Most popular posts
- What makes great boards great
- The fate of control
- March Madness and the availability heuristic
- When business promotes honesty
- Due diligence: mine, yours, and ours
- Alligator Alley and the Flagler (?!) Dolphins
- Untangling skill and luck in sports
- The Southeastern Growth Corridors
- Dead cats and iterative collaboration
- Empirical evidence: power corrupts?
- A startup culture poses unique ethical challenges
- Warren Buffett and after-tax returns
- Is the secret to national prosperity large corporations or start-ups?
- This is the disclosure gap worrying the SEC?
- "We challenged the dogma, and it was incorrect"
- Our column in the Tampa Bay Business Journal
- Our letter in the Wall Street Journal
Other sites we recommend
Would it be a Bowie Knife?
Joel Kotkin – blogging at Forbes New Geographer – puts a humorous title to a theme that has been well covered here and elsewhere: “California suggests suicide; Texas offers the knife.“
Kotkin suggests 2010 will be used by future historians to mark the end of the California era and the beginning of the Texas one, citing as evidence this survey in Chief Executive magazine which ranks the states for their business environments. CA not only ranks last, but is the only state to receive an ‘F’ in any category.
The Top 10 looks familiar to us, as it constitutes most of the geography in which we have focused our investment efforts for over twenty years now, and it’s not the first time Texas has led the pack. Kotkin writes:
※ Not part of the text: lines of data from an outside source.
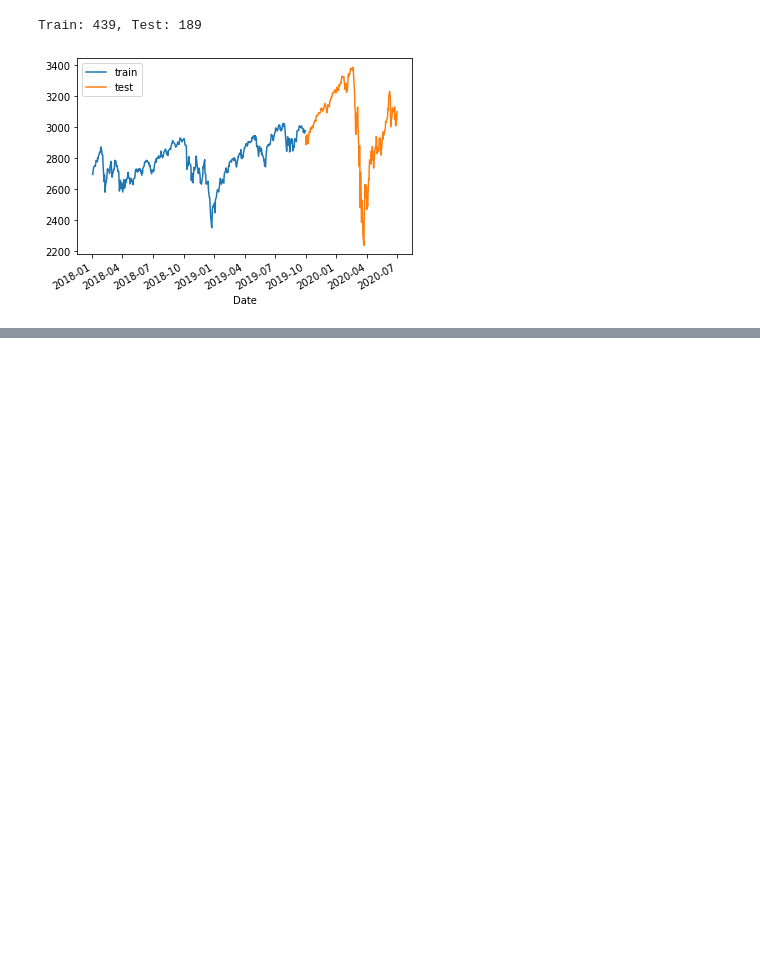
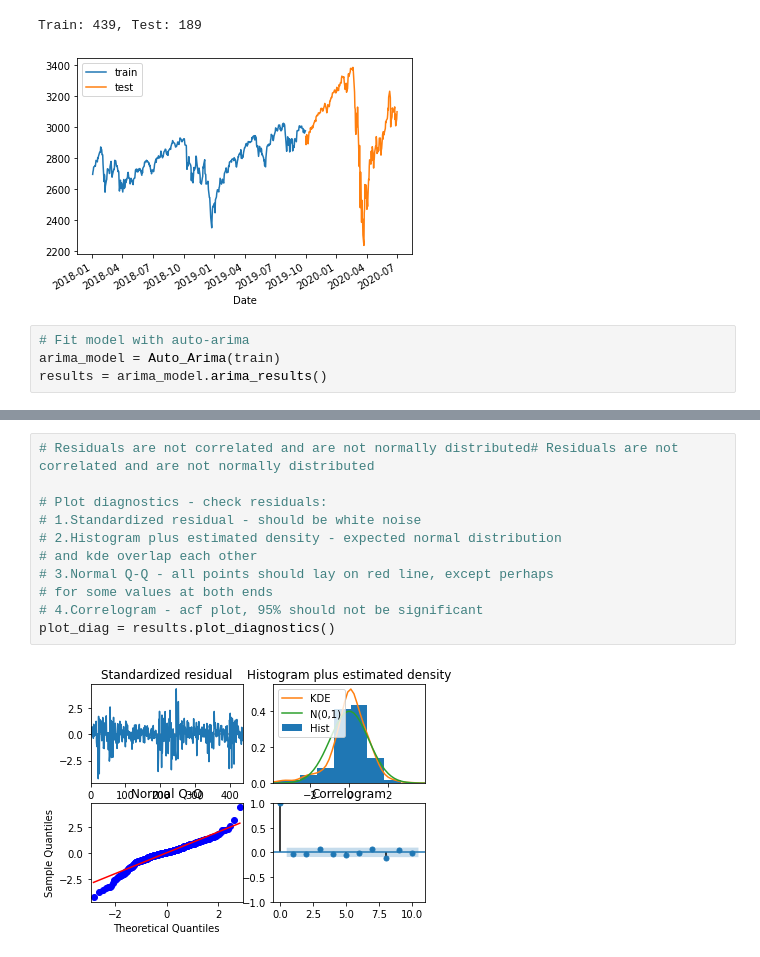
Before and after one commit to jbogocz/arima_garch, a Jupyter notebook: arima.ipynb, the cells around one changed output, grey strips where cells are left out. Drawn from its saved outputs; the diff is of its cells as text; blank space fills up the shorter version.

Commit message:
plot diagnostics of residuals

```diff
--- a/arima.ipynb
+++ b/arima.ipynb
@@ -173,6 +173,10 @@ plt.show()
 # %% [output]
 Train: 439, Test: 189
 [figure]
+# %%
+# Fit model with auto-arima
+arima_model = Auto_Arima(train)
+results = arima_model.arima_results()
 # %%
 # Check residuals
 # Prob(Q) - p-value for null hypothesis that residuals are uncorrelated
@@ -180,0 +203,13 @@ print(results.summary())
+# %%
+# Residuals are not correlated and are not normally distributed# Residuals are not correlated and are not normally distributed
+
+# Plot diagnostics - check residuals:
+# 1.Standardized residual - should be white noise
+# 2.Histogram plus estimated density - expected normal distribution
+# and kde overlap each other
+# 3.Normal Q-Q - all points should lay on red line, except perhaps
+# for some values at both ends
+# 4.Correlogram - acf plot, 95% should not be significant
+plot_diag = results.plot_diagnostics()
+# %% [output]
+[figure, added]
```
Also changed, not shown: parts of 1 cell of this notebook.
Even more revealing is California’s diminishing preeminence in high-tech and science-based (or STEM–Science, Technology, Engineering and Mathematics) jobs. Over the past decade California’s supposed bulwark grew a mere 2%–less than half the national rate. In contrast, Texas’ tech-related employment surged 14%. Since 2002 the Lone Star state added 80,000 STEM jobs; California, a mere 17,000.
Of course, California still possesses the nation’s largest concentrations of tech (Silicon Valley), entertainment (Hollywood) and trade (Port of Los Angeles-Long Beach). But these are all now declining. Silicon Valley’s Google era has produced lots of opportunities for investors and software mavens concentrated in affluent areas around Palo Alto, but virtually no new net jobs overall. Empty buildings and abandoned factories dot the Valley’s onetime industrial heartland around San Jose. Many of the Valley’s tech companies are expanding outside the state, largely to more business-friendly and affordable places like Salt Lake City, the Research Triangle region of North Carolina and Austin.
… Ultimately the “green jobs” strategy, effective as a campaign plank, represents a cruel delusion. …Without subsidies, federal loans or draconian national regulations, many green-related ventures will cut as oppose to add jobs, as is already beginning to occur. The survivors, increasingly forced to compete on a market basis, will likely move to China, Arizona or even Texas, already the nation’s leader in wind energy production.
By the way, we have nothing against California. It’s a beautiful state and a great place to visit. We just wouldn’t choose to try and build a business there.